Probably not. Many states have imposed significant limitations on what kinds of things employers can take a deduction for, and often the deduction also requires employee consent. In addition, most deductions that would take an employee below minimum wage would violate federal and state wage and hour laws. Further, deducting from an exempt employee’s salary in such an instance violates the salary basis requirement under the Fair Labor Standards Act (FLSA). Instead, we recommend addressing the carelessness as a performance concern. Document the occurrence and, if warranted, pursue corrective action. Repeat offenses may result in termination of employment.
Going forward, make sure you address this issue in a consistent manner. Update your policies if they aren’t already clear about what happens when an employee damages company property (discipline eventually follow by termination, but not deductions). That way everyone knows what to expect, there are no surprises, and no one has grounds to say they’re being treated unfairly.
Answer from Monica, SPHR, SHRM-CP:

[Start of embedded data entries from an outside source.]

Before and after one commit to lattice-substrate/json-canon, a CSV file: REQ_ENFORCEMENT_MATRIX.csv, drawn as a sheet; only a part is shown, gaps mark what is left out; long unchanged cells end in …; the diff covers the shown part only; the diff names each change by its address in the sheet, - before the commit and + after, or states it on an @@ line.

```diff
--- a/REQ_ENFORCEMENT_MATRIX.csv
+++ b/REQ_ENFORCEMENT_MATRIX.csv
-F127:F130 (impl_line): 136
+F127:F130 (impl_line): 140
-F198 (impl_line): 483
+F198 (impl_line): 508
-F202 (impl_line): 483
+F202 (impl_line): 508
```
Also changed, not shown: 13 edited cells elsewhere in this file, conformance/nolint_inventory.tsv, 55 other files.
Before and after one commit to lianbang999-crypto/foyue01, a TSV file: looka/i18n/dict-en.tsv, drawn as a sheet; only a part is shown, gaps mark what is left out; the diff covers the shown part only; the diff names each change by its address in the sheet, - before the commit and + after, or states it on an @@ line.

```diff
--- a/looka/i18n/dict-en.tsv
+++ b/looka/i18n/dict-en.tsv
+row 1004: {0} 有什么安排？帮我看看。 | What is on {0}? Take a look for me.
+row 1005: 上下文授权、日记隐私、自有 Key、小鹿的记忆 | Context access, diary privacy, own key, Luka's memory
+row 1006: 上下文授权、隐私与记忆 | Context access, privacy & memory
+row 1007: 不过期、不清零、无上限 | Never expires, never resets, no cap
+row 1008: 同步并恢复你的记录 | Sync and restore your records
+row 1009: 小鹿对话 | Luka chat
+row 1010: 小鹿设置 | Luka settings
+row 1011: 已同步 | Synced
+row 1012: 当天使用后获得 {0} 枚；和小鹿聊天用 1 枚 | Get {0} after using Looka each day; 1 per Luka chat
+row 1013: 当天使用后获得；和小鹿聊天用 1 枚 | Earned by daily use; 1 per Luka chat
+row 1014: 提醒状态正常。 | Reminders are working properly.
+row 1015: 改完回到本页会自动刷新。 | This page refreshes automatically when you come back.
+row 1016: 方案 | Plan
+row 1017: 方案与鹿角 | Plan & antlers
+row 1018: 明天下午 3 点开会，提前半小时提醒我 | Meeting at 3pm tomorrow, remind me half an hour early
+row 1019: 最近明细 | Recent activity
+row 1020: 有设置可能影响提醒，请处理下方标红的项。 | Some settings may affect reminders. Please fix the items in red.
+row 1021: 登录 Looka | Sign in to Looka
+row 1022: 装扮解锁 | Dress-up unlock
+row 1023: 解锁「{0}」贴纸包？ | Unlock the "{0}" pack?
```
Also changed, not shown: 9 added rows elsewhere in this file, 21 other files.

Monica has held roles as an HR Generalist and Payroll and Benefits manager at a large ski resort, providing HR guidance to more than 500 employees. She also has HR experience in the healthcare field and the non-profit world. Monica holds a Bachelor of Science degree from Linfield College.